Usually the deepest water is near the center of the pool cover. So, use something with a long handle, such as a broom, to push the pool cover pump where it is needed.

Next, get the garden positioned to drain the water to a safe location. Make sure the hose isn’t kinked, which would slow down the water flow.

Using An Extension Cord With The Pool Cover Pump?

The connection between the extension cord and the pump cord is NOT waterproof – it must not get wet! The very least that could happen is that the GFCI circuit will trip and shut off the water pump. The worst thing that could happen is that you get electrocuted.

This outdoor GFCI could save your life and will protect the water pump from being fried. Check The Price Here

Using The Cover Pump To Remove Water

Don’t let the pump run dry because that will burn out the motor. So, if you have a manual sump pump you must watch it and stop the pump before it starts sucking air.
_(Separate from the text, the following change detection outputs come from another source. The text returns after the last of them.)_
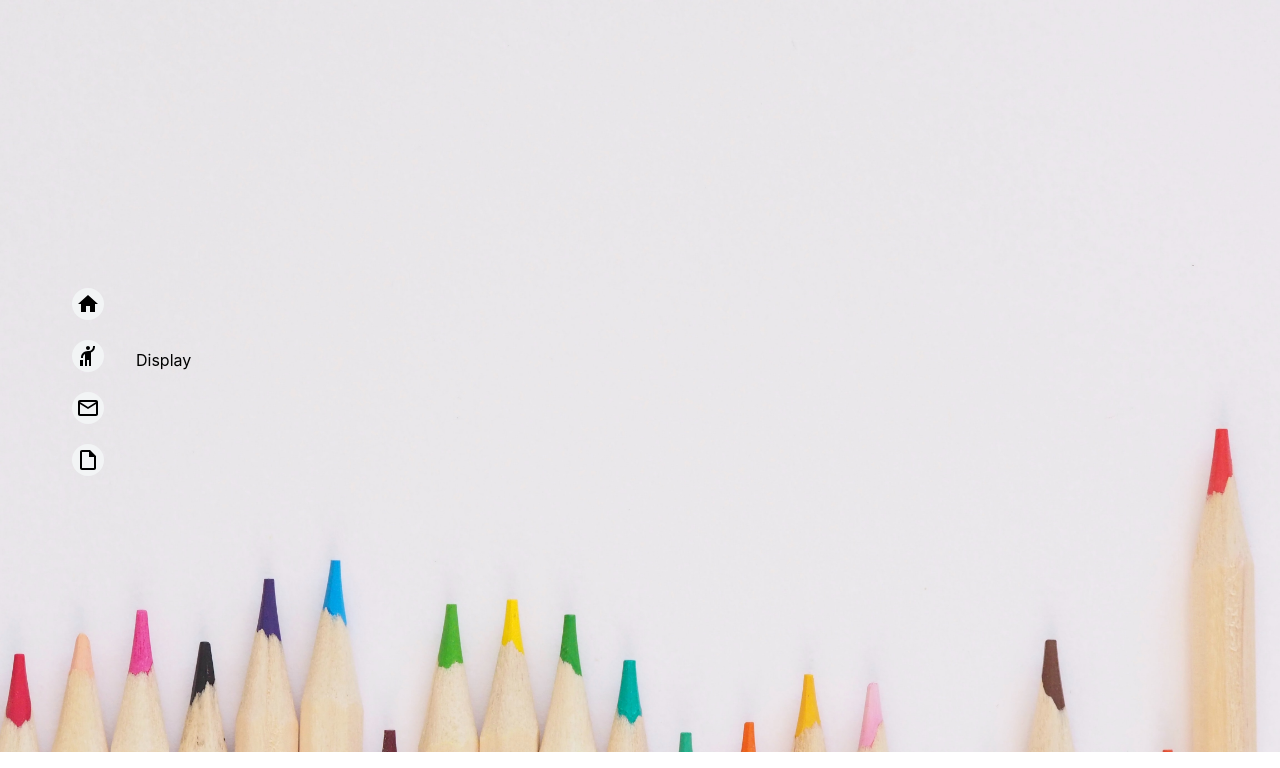
Repository: ujjawalmittal55/portfolio1
Page: /
These files come from the project's save history. The page is drawn as it stood at one moment and after the next save; the edit follows.
The browser window is 1280 px wide. The pictures show the whole page.
The project was rebuilt for these pictures with package versions that can differ from the ones it lists, and the page was loaded fresh each time.

Above is the page before, as saved 2022-05-04 22:32:33.

### src/index.tsx
import React from 'react';
import ReactDOM from 'react-dom/client';
import './index.css';
import App from './App';
import Portfolio from './Portfolio';
import SideBar from "./SideBar";

import reportWebVitals from './reportWebVitals';

const rootElement = document.getElementById('root');
if (!rootElement) throw new Error('Failed to find the root element');
const root = ReactDOM.createRoot(rootElement);
root.render(
  <React.StrictMode>
    <Portfolio />
  </React.StrictMode>
);

// If you want to start measuring performance in your app, pass a function
// to log results (for example: reportWebVitals(console.log))
// or send to an analytics endpoint. Learn more: https://bit.ly/CRA-vitals
reportWebVitals();

### src/Portfolio.tsx
import React from "react";
import {
  BrowserRouter as Router,
  Route,
  Link
} from "react-router-dom";
import Display from "./Display";
import "./homepage.css";
import SideBar from "./SideBar";
function Portfolio() {
  return (
    <div className="Home">
      <div className="sidebar">
        <SideBar />
      </div>
      <div>
          <Display/>
      </div>
    </div>
  );
}

export default Portfolio;

### src/Display.tsx
import React from 'react'
import './display.css'
function Display() {
  return (
    <div className="display">Display</div>
  )
}

export default Display

### src/homepage.css
.Home
{
   background-image: url("/public/bg.jpg");
    background-size: cover;
    background-repeat: no-repeat;
    display:flex;
}

### src/SideBar.tsx
import React from "react";
import "./sidebar.css";
import HomeIcon from "@mui/icons-material/Home";
import HailIcon from "@mui/icons-material/Hail";
import InsertDriveFileOutlinedIcon from "@mui/icons-material/InsertDriveFileOutlined";
import EmailOutlinedIcon from "@mui/icons-material/EmailOutlined";
function SideBar() {
  return (
    <div>
      <div className="sidebar">
        <ul className="sidebar-items">
        <li className="list">
          <div className="list-div">
            <HomeIcon>home</HomeIcon>
          </div>
        </li>
        <li className="list">
          <div className="list-div">
            <HailIcon>home</HailIcon>
          </div>
        </li>
        <li className="list">
          <div className="list-div">
            <EmailOutlinedIcon>home</EmailOutlinedIcon>
          </div>
        </li>
        <li className="list">
          <div className="list-div">
            <InsertDriveFileOutlinedIcon>home</InsertDriveFileOutlinedIcon>
          </div>
        </li>
      </ul>
        </div>

    </div>
  );
}

export default SideBar;

### src/display.css
.display {
  display: flex;
  justify-content: center;
  align-items: center;
  text-align: center;
  height: 100vh;
}

### src/sidebar.css
.sidebar {
  height: 100%;
  /* background-color: rgb(221, 195, 195) */
}
.sidebar {
  height: 100vh;
  display: grid;
  align-items: center;
  text-align: center;
  text-decoration: none;
}
.sidebar {
  padding: 0;
  margin: 1em;
}

.list {
  font-size: 1em;
  margin-bottom: 1.25em;
  list-style-type: none;
  text-align: center;
  text-decoration: none;
  padding: auto;
}

.list-div:hover {
  text-decoration: underline;
  transform: scale(1.25);
  background-color: rgb(126, 128, 247);
}

.list-div {
  display: flex;
  justify-content: center;
  align-items: center;
  text-align: center;
  height: 2em;
  width: 2em;
  background-color: rgb(242, 244, 245);
  border-radius: 50%;
  transition-duration: 0.5s;
}

Loaded but not shown: public/index.html (common file); src/index.css (common file); src/reportWebVitals.js (common file)

After the next save:
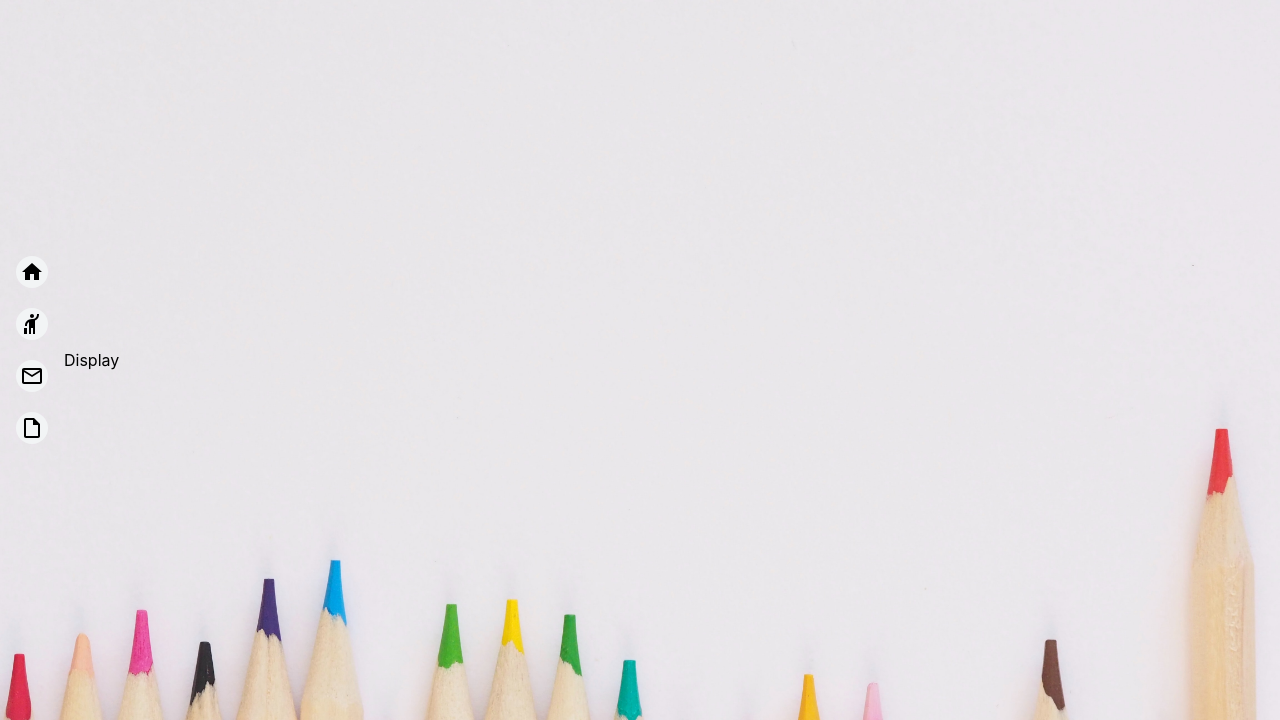
Saved 15 s later.
--- a/src/sidebar.css
+++ b/src/sidebar.css
@@ -9,7 +9,7 @@
   text-align: center;
   text-decoration: none;
 }
-.sidebar {
+.sidebar-items {
   padding: 0;
   margin: 1em;
 }
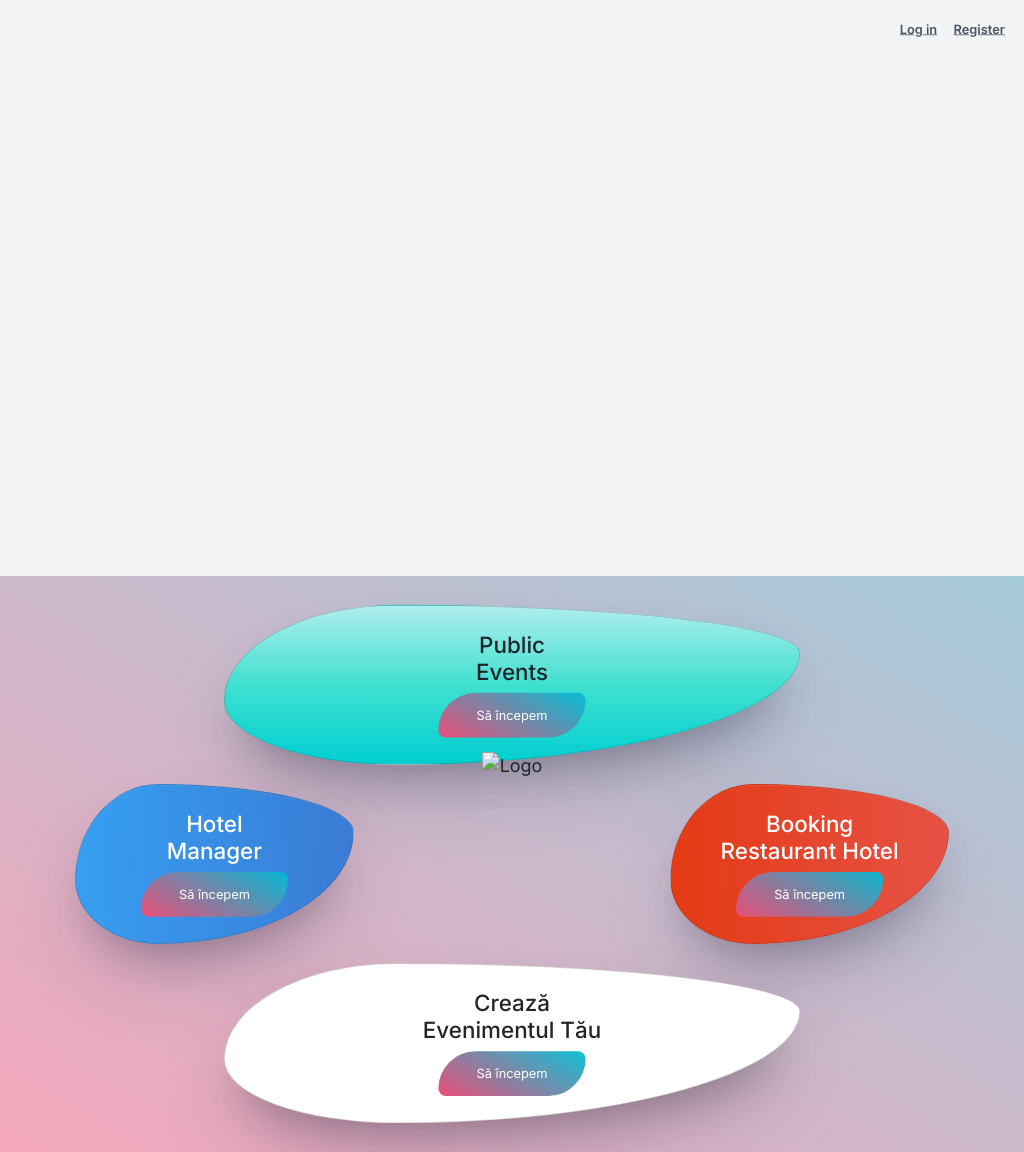
Repository: cosmin05072018/fantastic-events-manager
Page: http://localhost/
An editor plug-in stored every save of this project. The page is shown before and after the next save, followed by the edit.
The browser window is 1280 px wide. The pictures show the whole page, at 80% of full size.
The page is served by the project's Laravel application, run on PHP 8.4 with Laravel 10.

Above is the page before, as saved 2024-11-03 15:03:18.
Console error: ReferenceError: particlesJS is not defined

After the next save:
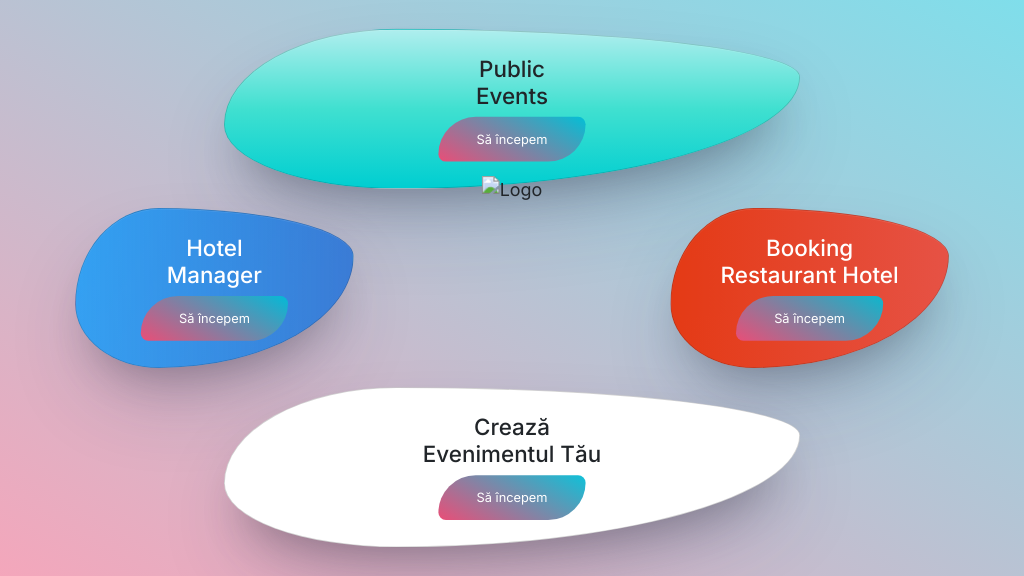
Saved 100 s later.
--- a/resources/views/startApp.blade.php
+++ b/resources/views/startApp.blade.php
@@ -837,6 +837,7 @@
 </head>
 
 <body>
+    <!--
     <div
         class="relative sm:flex sm:justify-center sm:items-center min-h-screen bg-dots-darker bg-center bg-gray-100 dark:bg-dots-lighter dark:bg-gray-900 selection:bg-red-500 selection:text-white">
         @if (Route::has('login'))
@@ -856,7 +857,7 @@
                 @endauth
             </div>
         @endif
-    </div>
+    </div>-->
     <div
         class="container container-first-page d-flex align-items-center justify-content-center min-vh-100 flex-column py-3">
         <div class="col-12 col-md-4 d-flex d-md-none justify-content-center mb-3 mb-md-0">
Whereas an automatic sump pump will turn on when there is enough water to activate it, and shut off when the water level drops to about 3/8ths inch deep.

Every pool cover sump pump will have a gallons per hour (GPH) rating. A pump with a lower GPH will take longer to empty the pool cover. Which could be a problem if a rain storm dumps a lot of water onto the pool cover, because all that weight can damage the cover. In which case you want to remove that water sooner than later.

After the pump starts working be sure to watch how it is performing. Make sure the water is flowing where you intended it to go. Once the garden hose fills with water the hose may move from the position you placed it in. Also, if the hose moves, that could tip the sump pump over where it could suck air and burn out.

Once you know everything is working properly you might be able to leave a manual cover pump for awhile if the pump’s GPH rating is low. However, you are better off staying with the sump pump until it has finished.

With an automatic pool cover pump you can let it do its job.

This 600 GPH manual pool cover sump pump comes with a hose so you can still use the garden hose for the garden. Take a closer look > Click Here

Can I Leave The Cover Pump Out In The Rain Or Freezing Temperatures?

Do you remeber that I said the connection between the extension cord and the pump’s power cord is not water proof? So, if it rains that connect will short out and possibly ruin the pump’s motor. Hopefully, just the GFCI circuit breaker will activate and shut off the power with no harm done.

Never leave your pump out in freezing weather. The water inside the pump will expand when it freezes and damage the pump. No manufacturer’s warranty will cover freeze damage.

Removing The Pool Cover Sump Pump

Removing the cover pump is simple enough. First, unplug the pump. Grab the garden hose and pull the pump towards you. Disconnect the garden hose and store it. Then check the pump to see if it needs to be cleaned. Removing trash and dirt now will be much easier than later.

Final Thoughts On How To Get Water Off A Pool Cover

There are manual and automatic pool cover sump pumps that have different horse power and Gallons Per Hour (GPH) ratings. If you can afford the higher priced automatic and higher horse power pumps, that will be the best choice. Automatic sump pumps will let you do other things while the pump is working. Whereas, manual pumps or lower horse power pumps will make you wait longer to get into the pool.

If you need an automatic pool cover sump pump take a look at this selection.

Whereas, the more budget friendly manual pool cover sump pumps will get the job done. After all you don’t need a pool cover pump very often. So, check out these manual sump pumps to drain the pool cover >> Click Here

Wayne Pool Cover Pump Review: WAPC250 Dirt & Ice Protection

Superior Pump 91250 1/4 HP Utility Pump Review: 22 Best Uses

Leave a Comment